It is increasingly common to see a corporate structure used. This gives various advantages and can position the practitioner as using the same structure of a company as is advised to clients.
The partnership model remains popular and may be a next step after your initial successful years as a sole practitioner. But some new principals wish to start as partnerships (with other practitioners or with their spouse) and some of course may be hiving off from existing provincial firms. So the partnership concept, which is well known and tried and tested, is still common. The partnership agreement helpsheet provides a simple aide-mémoire for practitioners about the content and the value of partnership agreements.
Clearly risk management may be improved by using the LLP model. ICAEW provides information on partnership, LLP and corporate practice structures.
Whichever structure you choose, you will need to notify us of your practice. This includes if you are setting up as a sole practitioner.
2. Who are the principals?
Spouses are often shareholders and/or directors and often they may be non-members.
If non-members are principals in regulated firms (audit, DPB, insolvency or probate regulations or a firm using the description ICAEW Chartered Accountants) ICAEW requires them to be affiliates. This can increase the cost if spouses who are not ICAEW members or entitled to ICAEW affiliate status are partners or directors (see Apply to be an affiliate).
And it is also important to consider the definition of member firms. If your firm is not a member firm, you will not be entitled to be covered by ICAEW’s Practice Assurance Standards, or money laundering supervision scheme.
3. Appointing an alternate
As a sole practitioner, it is a good idea to have an alternate in place so the management of your practice can take place if you are ill. This could be a reciprocal arrangement. In regulated areas such as audit, insolvency and probate, there could be issues with your alternate acting in your place but these are rarely encountered. You cannot sign audit reports as an alternate.
ICAEW requires an alternate if you hold client money. If this is the case, you are required to notify ICAEW of the alternate who should be a signatory to your client bank account/s in order that they can deal with requests by clients for payment of client monies. It is not required that the alternate is a member so some firms prefer to appoint their spouse.
If you want to appoint an alternate, we strongly recommend you formalise this. There are advantages to the alternate acting as your bank signatory although we are aware some firms retain signing rights with their spouse while permitting the alternate to manage the day-to-day affairs of the practice. Your preference is the driver.

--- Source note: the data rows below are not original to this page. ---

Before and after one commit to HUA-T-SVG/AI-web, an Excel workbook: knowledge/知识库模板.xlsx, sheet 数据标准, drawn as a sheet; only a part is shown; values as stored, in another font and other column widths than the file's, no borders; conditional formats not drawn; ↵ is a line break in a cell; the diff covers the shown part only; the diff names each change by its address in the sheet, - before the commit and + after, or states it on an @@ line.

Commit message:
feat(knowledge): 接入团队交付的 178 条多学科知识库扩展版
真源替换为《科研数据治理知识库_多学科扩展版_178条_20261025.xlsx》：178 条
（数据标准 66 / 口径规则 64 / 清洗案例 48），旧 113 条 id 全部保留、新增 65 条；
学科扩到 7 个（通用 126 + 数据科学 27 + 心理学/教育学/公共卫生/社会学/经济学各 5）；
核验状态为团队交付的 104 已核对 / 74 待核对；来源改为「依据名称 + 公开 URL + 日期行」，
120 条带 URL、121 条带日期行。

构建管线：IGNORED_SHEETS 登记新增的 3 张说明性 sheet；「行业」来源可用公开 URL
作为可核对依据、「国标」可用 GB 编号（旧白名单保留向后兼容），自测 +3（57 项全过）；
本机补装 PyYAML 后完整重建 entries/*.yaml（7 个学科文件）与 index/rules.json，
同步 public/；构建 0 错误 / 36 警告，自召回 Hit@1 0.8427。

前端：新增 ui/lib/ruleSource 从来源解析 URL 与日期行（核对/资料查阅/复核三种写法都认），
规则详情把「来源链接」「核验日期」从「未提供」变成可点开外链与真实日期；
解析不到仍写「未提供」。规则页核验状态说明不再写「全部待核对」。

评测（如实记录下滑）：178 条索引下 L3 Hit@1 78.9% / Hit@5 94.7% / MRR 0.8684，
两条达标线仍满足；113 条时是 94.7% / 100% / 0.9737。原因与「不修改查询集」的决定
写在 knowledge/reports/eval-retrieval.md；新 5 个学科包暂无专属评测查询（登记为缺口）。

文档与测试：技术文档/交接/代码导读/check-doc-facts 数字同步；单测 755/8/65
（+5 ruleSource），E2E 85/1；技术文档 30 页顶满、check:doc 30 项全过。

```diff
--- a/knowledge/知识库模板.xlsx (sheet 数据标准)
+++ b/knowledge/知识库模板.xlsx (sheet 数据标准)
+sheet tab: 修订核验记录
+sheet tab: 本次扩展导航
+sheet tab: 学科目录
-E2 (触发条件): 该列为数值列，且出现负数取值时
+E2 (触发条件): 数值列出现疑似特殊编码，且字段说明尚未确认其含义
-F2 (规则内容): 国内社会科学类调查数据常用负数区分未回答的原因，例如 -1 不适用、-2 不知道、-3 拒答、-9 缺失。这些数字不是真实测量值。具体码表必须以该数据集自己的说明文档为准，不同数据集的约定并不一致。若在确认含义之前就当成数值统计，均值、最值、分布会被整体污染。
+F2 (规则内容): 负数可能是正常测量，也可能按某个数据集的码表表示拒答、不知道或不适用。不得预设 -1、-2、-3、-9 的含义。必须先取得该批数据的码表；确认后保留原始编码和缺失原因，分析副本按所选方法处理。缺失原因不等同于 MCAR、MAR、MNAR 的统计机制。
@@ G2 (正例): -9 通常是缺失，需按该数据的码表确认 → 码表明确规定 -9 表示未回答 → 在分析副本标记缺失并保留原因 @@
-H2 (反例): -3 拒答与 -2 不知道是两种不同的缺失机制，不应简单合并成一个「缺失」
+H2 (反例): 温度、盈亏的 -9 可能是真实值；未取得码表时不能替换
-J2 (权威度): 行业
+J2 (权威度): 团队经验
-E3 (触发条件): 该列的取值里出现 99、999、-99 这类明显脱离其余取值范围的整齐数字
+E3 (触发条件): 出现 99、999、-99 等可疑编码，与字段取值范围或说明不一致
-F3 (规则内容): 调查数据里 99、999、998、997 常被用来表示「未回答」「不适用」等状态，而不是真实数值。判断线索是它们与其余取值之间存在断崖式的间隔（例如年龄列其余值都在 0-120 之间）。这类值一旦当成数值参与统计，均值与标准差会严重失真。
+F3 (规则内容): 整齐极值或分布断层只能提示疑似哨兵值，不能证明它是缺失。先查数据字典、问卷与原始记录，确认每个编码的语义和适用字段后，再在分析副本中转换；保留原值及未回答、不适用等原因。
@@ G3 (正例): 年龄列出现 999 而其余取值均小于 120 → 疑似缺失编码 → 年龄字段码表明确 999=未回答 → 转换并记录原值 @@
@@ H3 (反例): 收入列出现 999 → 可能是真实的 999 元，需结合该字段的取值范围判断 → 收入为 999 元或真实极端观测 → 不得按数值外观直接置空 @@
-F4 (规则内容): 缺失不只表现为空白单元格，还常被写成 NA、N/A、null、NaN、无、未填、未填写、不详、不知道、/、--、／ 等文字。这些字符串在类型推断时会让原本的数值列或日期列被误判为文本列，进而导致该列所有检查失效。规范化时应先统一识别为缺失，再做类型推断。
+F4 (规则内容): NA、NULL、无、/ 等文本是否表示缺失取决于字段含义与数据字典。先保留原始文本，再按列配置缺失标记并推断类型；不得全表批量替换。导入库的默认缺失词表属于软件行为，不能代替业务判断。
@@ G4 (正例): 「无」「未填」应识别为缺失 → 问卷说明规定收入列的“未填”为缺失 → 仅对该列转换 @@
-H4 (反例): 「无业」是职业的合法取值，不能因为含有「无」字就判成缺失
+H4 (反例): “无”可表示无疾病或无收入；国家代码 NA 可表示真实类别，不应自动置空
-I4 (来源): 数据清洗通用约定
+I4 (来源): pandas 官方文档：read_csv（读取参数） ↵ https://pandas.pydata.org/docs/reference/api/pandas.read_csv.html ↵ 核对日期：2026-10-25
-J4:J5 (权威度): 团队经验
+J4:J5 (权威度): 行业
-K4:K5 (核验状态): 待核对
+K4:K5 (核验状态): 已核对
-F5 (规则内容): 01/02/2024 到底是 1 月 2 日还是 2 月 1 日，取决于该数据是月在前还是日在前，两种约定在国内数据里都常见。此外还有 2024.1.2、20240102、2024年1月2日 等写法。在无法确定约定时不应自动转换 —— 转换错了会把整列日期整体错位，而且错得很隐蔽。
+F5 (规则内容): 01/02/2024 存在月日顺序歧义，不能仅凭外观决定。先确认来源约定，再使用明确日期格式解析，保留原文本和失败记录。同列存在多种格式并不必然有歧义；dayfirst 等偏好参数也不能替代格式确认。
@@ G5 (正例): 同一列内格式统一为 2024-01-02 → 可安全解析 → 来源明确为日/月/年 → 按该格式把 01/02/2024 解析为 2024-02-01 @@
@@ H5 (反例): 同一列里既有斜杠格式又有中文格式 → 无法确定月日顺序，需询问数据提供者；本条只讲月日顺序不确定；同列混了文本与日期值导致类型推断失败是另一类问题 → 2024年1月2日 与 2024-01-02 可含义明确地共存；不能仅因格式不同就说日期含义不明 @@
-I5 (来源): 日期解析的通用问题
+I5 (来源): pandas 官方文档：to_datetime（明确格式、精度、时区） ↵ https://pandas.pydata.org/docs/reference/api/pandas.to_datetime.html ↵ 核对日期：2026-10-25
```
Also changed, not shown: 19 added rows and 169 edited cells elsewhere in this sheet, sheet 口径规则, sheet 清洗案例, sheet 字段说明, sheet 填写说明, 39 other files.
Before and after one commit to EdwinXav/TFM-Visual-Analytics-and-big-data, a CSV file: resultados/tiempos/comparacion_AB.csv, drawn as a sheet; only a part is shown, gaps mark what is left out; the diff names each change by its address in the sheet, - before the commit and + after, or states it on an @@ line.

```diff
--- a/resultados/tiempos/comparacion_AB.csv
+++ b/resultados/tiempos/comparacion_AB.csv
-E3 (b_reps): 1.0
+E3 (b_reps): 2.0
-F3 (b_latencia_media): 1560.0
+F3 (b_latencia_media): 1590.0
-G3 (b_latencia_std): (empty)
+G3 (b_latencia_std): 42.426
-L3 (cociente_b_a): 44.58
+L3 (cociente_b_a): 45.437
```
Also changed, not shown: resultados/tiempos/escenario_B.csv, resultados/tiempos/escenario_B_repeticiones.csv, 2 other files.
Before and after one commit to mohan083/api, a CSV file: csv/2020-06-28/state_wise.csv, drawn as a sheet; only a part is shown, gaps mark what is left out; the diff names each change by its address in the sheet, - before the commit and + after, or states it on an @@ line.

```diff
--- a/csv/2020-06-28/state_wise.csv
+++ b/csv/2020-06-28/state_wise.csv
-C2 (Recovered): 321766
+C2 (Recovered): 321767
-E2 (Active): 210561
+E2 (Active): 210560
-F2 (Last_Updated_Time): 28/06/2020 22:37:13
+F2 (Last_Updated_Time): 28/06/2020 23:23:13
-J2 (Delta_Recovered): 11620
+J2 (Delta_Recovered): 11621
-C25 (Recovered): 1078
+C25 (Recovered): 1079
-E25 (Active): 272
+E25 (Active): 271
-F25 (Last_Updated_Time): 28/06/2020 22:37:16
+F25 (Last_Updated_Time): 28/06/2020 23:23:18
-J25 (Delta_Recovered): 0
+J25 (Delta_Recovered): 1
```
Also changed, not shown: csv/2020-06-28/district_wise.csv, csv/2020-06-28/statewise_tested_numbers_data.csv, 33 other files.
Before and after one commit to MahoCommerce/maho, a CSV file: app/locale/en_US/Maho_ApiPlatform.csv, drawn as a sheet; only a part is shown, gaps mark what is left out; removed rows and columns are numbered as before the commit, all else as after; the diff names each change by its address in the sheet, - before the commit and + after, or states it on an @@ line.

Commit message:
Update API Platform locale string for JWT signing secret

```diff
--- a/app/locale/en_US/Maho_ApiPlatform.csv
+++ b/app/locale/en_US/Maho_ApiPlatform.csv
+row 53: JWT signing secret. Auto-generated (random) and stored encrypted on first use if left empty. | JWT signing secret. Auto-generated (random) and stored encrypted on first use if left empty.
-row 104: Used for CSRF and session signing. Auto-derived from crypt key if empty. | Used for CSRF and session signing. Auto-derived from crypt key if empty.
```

ICAEW’s helpsheet about alternates extends the discussion to how to manage the affairs of a firm in the unfortunate event of a practitioner’s death. This is a complex subject in itself. It is prudent to consider now and have a process in place which will give peace of mind to the surviving relatives and help the swift sale of your practice.